Around 200 flights were delayed or cancelled at Birmingham International Airport after an emergency landing closed the runway for ten hours.
The TNT Boeing 737 cargo plane had been travelling from Liege Airport in Belgium to Stansted when it was diverted to Nottingham East Midlands Airport due to bad weather.
But the pilot was forced to make the emergency landing at BIA after the undercarriage of the plane was damaged.
The aircraft landed safely just after 6am, with the two crew uninjured, but the runway was closed after foam was sprayed as a precaution.
Although some smaller flights were allowed to take off during the afternoon, the runway was not opened fully until after 4pm.
Passengers were told to check-in as usual for departing flights, although some delays were expected.
John Morris, head of corporate affairs at BIA, said if the airport had an extended runway, flights may have resumed earlier.
"If we already had the runway extension we plan to have by 2012, I think it would have made a difference," he said, "It would have allowed the larger plans to take off earlier."
Mr Morris added that the airport's emergency plans had been put in place and he praised the actions of the emergency crews.
Stranded passengers included hundreds of England fans heading for Germany.
Supporters heading to the game in Nuremberg, some of whom had paid hundreds of pounds for flights and tickets for the match, were forced to watch England play Trinidad and Tobago in the UK after being told their flights had been cancelled, along with those of thousands of holiday makers.
Twenty-two flights were due to depart to Germany yesterday but most of the passengers were bused to other airports in the afternoon following the closure.
Peter Stubbins, aged 30, from Sutton Coldfield, Birmingham, paid £180 for match tickets and £200 for flights to Nuremberg via Amsterdam along with 11 friends.
The insurance worker said: "We are all absolutely gutted. Not only are we not going to be there for the game but we have all lost a lot of money.
"We have been planning this for months and I can't believe this has happened now.
"We even tried to hire a jet with the £5,000 insurance money we'd get from the cancelled flight but it would have cost at least £9,000. It's a shambles really.
"We have got a flight booked from Gatwick to Amsterdam later and from there we are then splitting up - some heading to Munich, others to Nuremberg - and fingers crossed we will be there by
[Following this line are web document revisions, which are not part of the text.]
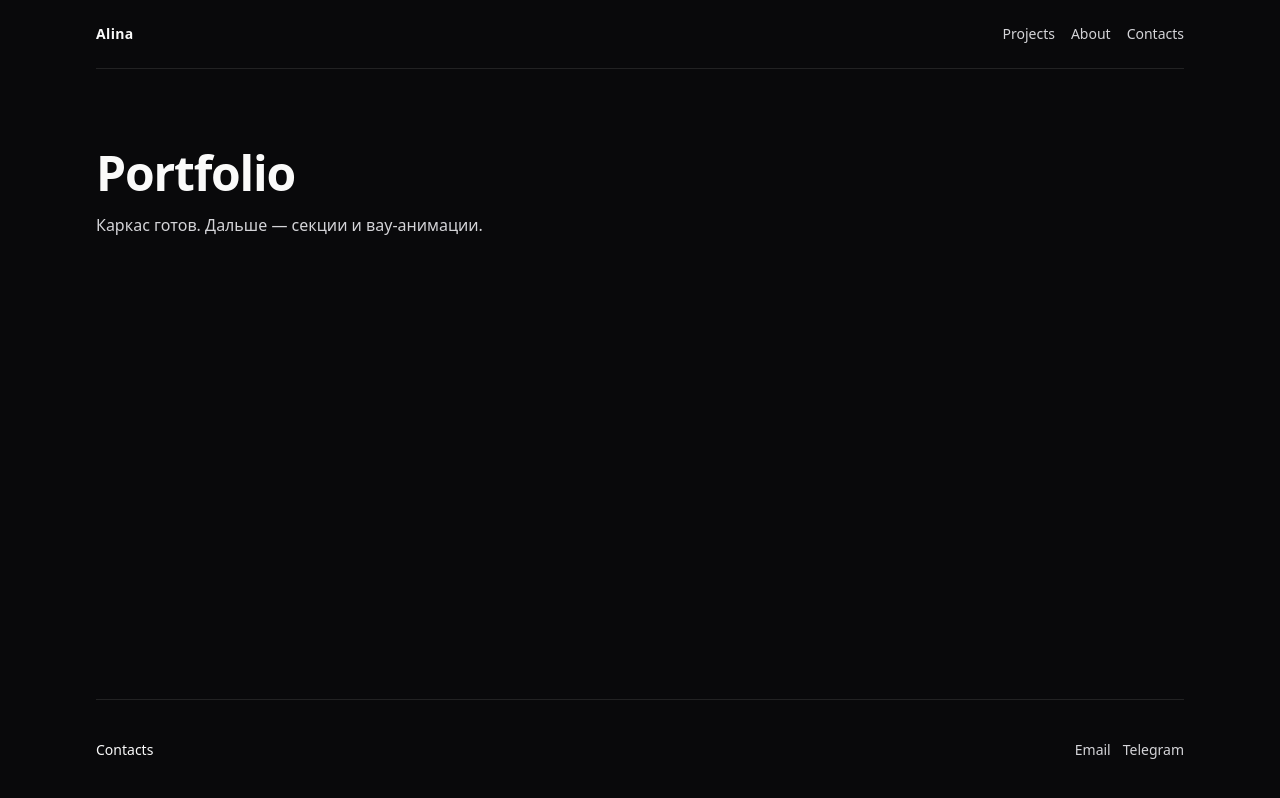
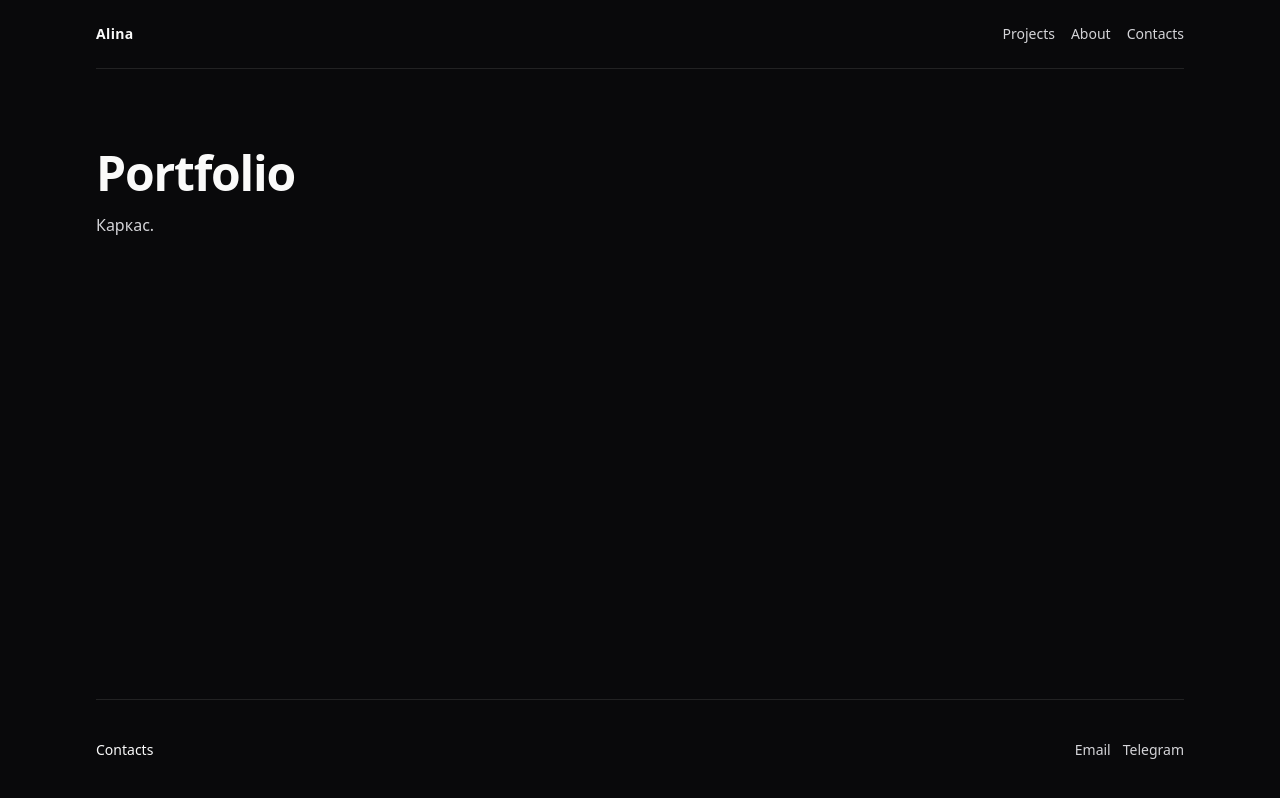
Before and after one commit to AlexanderGrams/portfolio-landing, a Vue app: page / in a window 1280 px wide. Built offline with nearby package versions, Linux system fonts and the light colour scheme.

Commit message:
изменил текст

```diff
--- a/src/App.vue
+++ b/src/App.vue
@@ -28,9 +28,7 @@
           <h1 class="text-4xl font-semibold tracking-tight sm:text-5xl">
             Portfolio
           </h1>
-          <p class="mt-4 max-w-2xl text-zinc-300">
-            Каркас готов. Дальше — секции и вау-анимации.
-          </p>
+          <p class="mt-4 max-w-2xl text-zinc-300">Каркас.</p>
         </section>
       </main>
 
```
Friday evening to catch some of the other matches. We are now racing to London to watch the match on TV ready for the flight but knowing our luck we'll get stuck in traffic."
His friend Danny Gilmore, aged 29, said: "It's totally disorganised down here. We phoned the airline as we had been waiting for so long to be told what was happening and we were told to just stay in the queue."
TNT confirmed that aviation experts had flown in from Liege to assist air accident investigators. The Air Accident Investigation Board is investigating at Birmingham and East Midlands.